### Task goal
Would you give the records below again, exactly and completely?

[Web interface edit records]

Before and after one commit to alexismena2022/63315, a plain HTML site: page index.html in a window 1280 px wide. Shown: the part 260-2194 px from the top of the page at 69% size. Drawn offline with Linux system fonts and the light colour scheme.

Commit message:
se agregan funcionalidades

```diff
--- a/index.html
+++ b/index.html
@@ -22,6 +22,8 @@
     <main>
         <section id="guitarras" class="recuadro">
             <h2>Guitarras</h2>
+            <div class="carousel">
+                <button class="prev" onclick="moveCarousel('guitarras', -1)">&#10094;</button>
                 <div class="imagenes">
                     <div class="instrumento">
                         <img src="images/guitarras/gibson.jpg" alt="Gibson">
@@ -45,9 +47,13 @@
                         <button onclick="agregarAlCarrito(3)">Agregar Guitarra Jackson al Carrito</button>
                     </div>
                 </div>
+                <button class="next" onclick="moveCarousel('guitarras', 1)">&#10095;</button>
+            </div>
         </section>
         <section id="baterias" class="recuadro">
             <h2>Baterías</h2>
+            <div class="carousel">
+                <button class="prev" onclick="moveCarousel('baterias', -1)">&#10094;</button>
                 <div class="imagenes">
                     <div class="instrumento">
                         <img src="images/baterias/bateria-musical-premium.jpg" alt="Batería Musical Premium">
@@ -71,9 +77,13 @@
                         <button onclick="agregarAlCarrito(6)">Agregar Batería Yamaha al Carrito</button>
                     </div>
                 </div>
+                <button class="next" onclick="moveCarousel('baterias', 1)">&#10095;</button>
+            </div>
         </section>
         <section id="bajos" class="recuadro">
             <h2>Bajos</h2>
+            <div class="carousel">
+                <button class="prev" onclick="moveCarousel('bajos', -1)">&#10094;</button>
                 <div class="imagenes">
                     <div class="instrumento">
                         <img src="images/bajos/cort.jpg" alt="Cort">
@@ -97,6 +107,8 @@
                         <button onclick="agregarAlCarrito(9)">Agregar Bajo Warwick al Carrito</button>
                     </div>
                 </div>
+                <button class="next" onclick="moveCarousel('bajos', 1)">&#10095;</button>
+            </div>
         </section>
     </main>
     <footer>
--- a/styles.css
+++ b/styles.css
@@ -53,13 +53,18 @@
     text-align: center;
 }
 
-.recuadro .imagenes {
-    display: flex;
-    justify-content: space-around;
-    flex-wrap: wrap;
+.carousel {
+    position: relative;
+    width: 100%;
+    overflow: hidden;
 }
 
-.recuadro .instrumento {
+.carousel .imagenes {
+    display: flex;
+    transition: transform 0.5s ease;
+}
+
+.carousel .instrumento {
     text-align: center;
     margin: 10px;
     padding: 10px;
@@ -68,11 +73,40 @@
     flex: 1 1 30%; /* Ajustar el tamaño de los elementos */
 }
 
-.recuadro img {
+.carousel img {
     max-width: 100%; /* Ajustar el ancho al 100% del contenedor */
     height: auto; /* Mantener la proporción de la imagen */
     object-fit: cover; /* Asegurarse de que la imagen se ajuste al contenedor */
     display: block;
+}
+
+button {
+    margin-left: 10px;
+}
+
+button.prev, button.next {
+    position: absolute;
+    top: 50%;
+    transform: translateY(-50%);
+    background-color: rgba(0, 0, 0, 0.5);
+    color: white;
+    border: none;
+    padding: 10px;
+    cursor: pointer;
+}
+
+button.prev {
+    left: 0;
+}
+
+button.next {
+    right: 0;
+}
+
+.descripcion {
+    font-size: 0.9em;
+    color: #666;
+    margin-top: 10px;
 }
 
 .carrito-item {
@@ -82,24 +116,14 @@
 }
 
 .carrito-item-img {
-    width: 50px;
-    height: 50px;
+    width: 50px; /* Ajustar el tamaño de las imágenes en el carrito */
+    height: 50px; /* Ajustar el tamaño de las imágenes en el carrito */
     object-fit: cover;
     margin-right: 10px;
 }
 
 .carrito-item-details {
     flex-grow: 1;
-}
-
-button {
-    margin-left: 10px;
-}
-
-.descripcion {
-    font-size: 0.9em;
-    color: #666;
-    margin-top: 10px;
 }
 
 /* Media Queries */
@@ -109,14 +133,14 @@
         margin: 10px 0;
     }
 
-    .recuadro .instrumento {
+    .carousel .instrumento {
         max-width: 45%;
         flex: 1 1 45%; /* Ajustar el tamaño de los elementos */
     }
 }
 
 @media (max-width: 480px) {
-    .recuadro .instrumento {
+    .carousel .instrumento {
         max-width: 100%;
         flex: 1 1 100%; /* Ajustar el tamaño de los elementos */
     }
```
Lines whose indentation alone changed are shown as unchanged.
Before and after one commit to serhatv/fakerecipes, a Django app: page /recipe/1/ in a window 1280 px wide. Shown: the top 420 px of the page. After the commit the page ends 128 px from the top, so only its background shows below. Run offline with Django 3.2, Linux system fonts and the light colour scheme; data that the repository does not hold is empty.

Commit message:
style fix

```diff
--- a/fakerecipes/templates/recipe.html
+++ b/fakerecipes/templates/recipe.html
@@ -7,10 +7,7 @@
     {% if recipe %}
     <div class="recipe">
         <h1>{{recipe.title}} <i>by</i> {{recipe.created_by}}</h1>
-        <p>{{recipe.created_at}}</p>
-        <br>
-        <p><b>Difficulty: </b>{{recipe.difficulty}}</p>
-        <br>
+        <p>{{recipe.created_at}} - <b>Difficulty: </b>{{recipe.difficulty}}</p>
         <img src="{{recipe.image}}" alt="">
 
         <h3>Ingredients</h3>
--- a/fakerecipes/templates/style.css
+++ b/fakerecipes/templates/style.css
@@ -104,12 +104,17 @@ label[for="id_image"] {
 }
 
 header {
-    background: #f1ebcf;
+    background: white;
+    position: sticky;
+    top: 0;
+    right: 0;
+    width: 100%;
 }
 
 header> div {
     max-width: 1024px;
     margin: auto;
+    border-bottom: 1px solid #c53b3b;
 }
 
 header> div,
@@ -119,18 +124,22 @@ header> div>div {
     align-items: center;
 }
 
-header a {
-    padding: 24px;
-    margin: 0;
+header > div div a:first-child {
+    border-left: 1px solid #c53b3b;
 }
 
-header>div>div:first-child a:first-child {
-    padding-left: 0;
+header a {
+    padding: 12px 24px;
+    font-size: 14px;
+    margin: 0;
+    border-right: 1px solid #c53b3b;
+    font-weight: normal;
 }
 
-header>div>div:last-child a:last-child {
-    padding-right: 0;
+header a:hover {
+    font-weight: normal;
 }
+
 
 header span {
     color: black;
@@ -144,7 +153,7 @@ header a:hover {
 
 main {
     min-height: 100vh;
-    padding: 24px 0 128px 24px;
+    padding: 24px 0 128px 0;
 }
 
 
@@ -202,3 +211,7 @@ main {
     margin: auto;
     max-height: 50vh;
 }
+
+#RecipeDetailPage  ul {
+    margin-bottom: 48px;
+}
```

### Output for this task
Before and after one commit to alexismena2022/63315, a plain HTML site: page index.html in a window 1280 px wide. Shown: the part 260-2194 px from the top of the page at 69% size. Drawn offline with Linux system fonts and the light colour scheme.

Commit message:
se agregan funcionalidades

```diff
--- a/index.html
+++ b/index.html
@@ -22,6 +22,8 @@
     <main>
         <section id="guitarras" class="recuadro">
             <h2>Guitarras</h2>
+            <div class="carousel">
+                <button class="prev" onclick="moveCarousel('guitarras', -1)">&#10094;</button>
                 <div class="imagenes">
                     <div class="instrumento">
                         <img src="images/guitarras/gibson.jpg" alt="Gibson">
@@ -45,9 +47,13 @@
                         <button onclick="agregarAlCarrito(3)">Agregar Guitarra Jackson al Carrito</button>
                     </div>
                 </div>
+                <button class="next" onclick="moveCarousel('guitarras', 1)">&#10095;</button>
+            </div>
         </section>
         <section id="baterias" class="recuadro">
             <h2>Baterías</h2>
+            <div class="carousel">
+                <button class="prev" onclick="moveCarousel('baterias', -1)">&#10094;</button>
                 <div class="imagenes">
                     <div class="instrumento">
                         <img src="images/baterias/bateria-musical-premium.jpg" alt="Batería Musical Premium">
@@ -71,9 +77,13 @@
                         <button onclick="agregarAlCarrito(6)">Agregar Batería Yamaha al Carrito</button>
                     </div>
                 </div>
+                <button class="next" onclick="moveCarousel('baterias', 1)">&#10095;</button>
+            </div>
         </section>
         <section id="bajos" class="recuadro">
             <h2>Bajos</h2>
+            <div class="carousel">
+                <button class="prev" onclick="moveCarousel('bajos', -1)">&#10094;</button>
                 <div class="imagenes">
                     <div class="instrumento">
                         <img src="images/bajos/cort.jpg" alt="Cort">
@@ -97,6 +107,8 @@
                         <button onclick="agregarAlCarrito(9)">Agregar Bajo Warwick al Carrito</button>
                     </div>
                 </div>
+                <button class="next" onclick="moveCarousel('bajos', 1)">&#10095;</button>
+            </div>
         </section>
     </main>
     <footer>
--- a/styles.css
+++ b/styles.css
@@ -53,13 +53,18 @@
     text-align: center;
 }
 
-.recuadro .imagenes {
-    display: flex;
-    justify-content: space-around;
-    flex-wrap: wrap;
+.carousel {
+    position: relative;
+    width: 100%;
+    overflow: hidden;
 }
 
-.recuadro .instrumento {
+.carousel .imagenes {
+    display: flex;
+    transition: transform 0.5s ease;
+}
+
+.carousel .instrumento {
     text-align: center;
     margin: 10px;
     padding: 10px;
@@ -68,11 +73,40 @@
     flex: 1 1 30%; /* Ajustar el tamaño de los elementos */
 }
 
-.recuadro img {
+.carousel img {
     max-width: 100%; /* Ajustar el ancho al 100% del contenedor */
     height: auto; /* Mantener la proporción de la imagen */
     object-fit: cover; /* Asegurarse de que la imagen se ajuste al contenedor */
     display: block;
+}
+
+button {
+    margin-left: 10px;
+}
+
+button.prev, button.next {
+    position: absolute;
+    top: 50%;
+    transform: translateY(-50%);
+    background-color: rgba(0, 0, 0, 0.5);
+    color: white;
+    border: none;
+    padding: 10px;
+    cursor: pointer;
+}
+
+button.prev {
+    left: 0;
+}
+
+button.next {
+    right: 0;
+}
+
+.descripcion {
+    font-size: 0.9em;
+    color: #666;
+    margin-top: 10px;
 }
 
 .carrito-item {
@@ -82,24 +116,14 @@
 }
 
 .carrito-item-img {
-    width: 50px;
-    height: 50px;
+    width: 50px; /* Ajustar el tamaño de las imágenes en el carrito */
+    height: 50px; /* Ajustar el tamaño de las imágenes en el carrito */
     object-fit: cover;
     margin-right: 10px;
 }
 
 .carrito-item-details {
     flex-grow: 1;
-}
-
-button {
-    margin-left: 10px;
-}
-
-.descripcion {
-    font-size: 0.9em;
-    color: #666;
-    margin-top: 10px;
 }
 
 /* Media Queries */
@@ -109,14 +133,14 @@
         margin: 10px 0;
     }
 
-    .recuadro .instrumento {
+    .carousel .instrumento {
         max-width: 45%;
         flex: 1 1 45%; /* Ajustar el tamaño de los elementos */
     }
 }
 
 @media (max-width: 480px) {
-    .recuadro .instrumento {
+    .carousel .instrumento {
         max-width: 100%;
         flex: 1 1 100%; /* Ajustar el tamaño de los elementos */
     }
```
Lines whose indentation alone changed are shown as unchanged.
Before and after one commit to serhatv/fakerecipes, a Django app: page /recipe/1/ in a window 1280 px wide. Shown: the top 420 px of the page. After the commit the page ends 128 px from the top, so only its background shows below. Run offline with Django 3.2, Linux system fonts and the light colour scheme; data that the repository does not hold is empty.

Commit message:
style fix

```diff
--- a/fakerecipes/templates/recipe.html
+++ b/fakerecipes/templates/recipe.html
@@ -7,10 +7,7 @@
     {% if recipe %}
     <div class="recipe">
         <h1>{{recipe.title}} <i>by</i> {{recipe.created_by}}</h1>
-        <p>{{recipe.created_at}}</p>
-        <br>
-        <p><b>Difficulty: </b>{{recipe.difficulty}}</p>
-        <br>
+        <p>{{recipe.created_at}} - <b>Difficulty: </b>{{recipe.difficulty}}</p>
         <img src="{{recipe.image}}" alt="">
 
         <h3>Ingredients</h3>
--- a/fakerecipes/templates/style.css
+++ b/fakerecipes/templates/style.css
@@ -104,12 +104,17 @@ label[for="id_image"] {
 }
 
 header {
-    background: #f1ebcf;
+    background: white;
+    position: sticky;
+    top: 0;
+    right: 0;
+    width: 100%;
 }
 
 header> div {
     max-width: 1024px;
     margin: auto;
+    border-bottom: 1px solid #c53b3b;
 }
 
 header> div,
@@ -119,18 +124,22 @@ header> div>div {
     align-items: center;
 }
 
-header a {
-    padding: 24px;
-    margin: 0;
+header > div div a:first-child {
+    border-left: 1px solid #c53b3b;
 }
 
-header>div>div:first-child a:first-child {
-    padding-left: 0;
+header a {
+    padding: 12px 24px;
+    font-size: 14px;
+    margin: 0;
+    border-right: 1px solid #c53b3b;
+    font-weight: normal;
 }
 
-header>div>div:last-child a:last-child {
-    padding-right: 0;
+header a:hover {
+    font-weight: normal;
 }
+
 
 header span {
     color: black;
@@ -144,7 +153,7 @@ header a:hover {
 
 main {
     min-height: 100vh;
-    padding: 24px 0 128px 24px;
+    padding: 24px 0 128px 0;
 }
 
 
@@ -202,3 +211,7 @@ main {
     margin: auto;
     max-height: 50vh;
 }
+
+#RecipeDetailPage  ul {
+    margin-bottom: 48px;
+}
```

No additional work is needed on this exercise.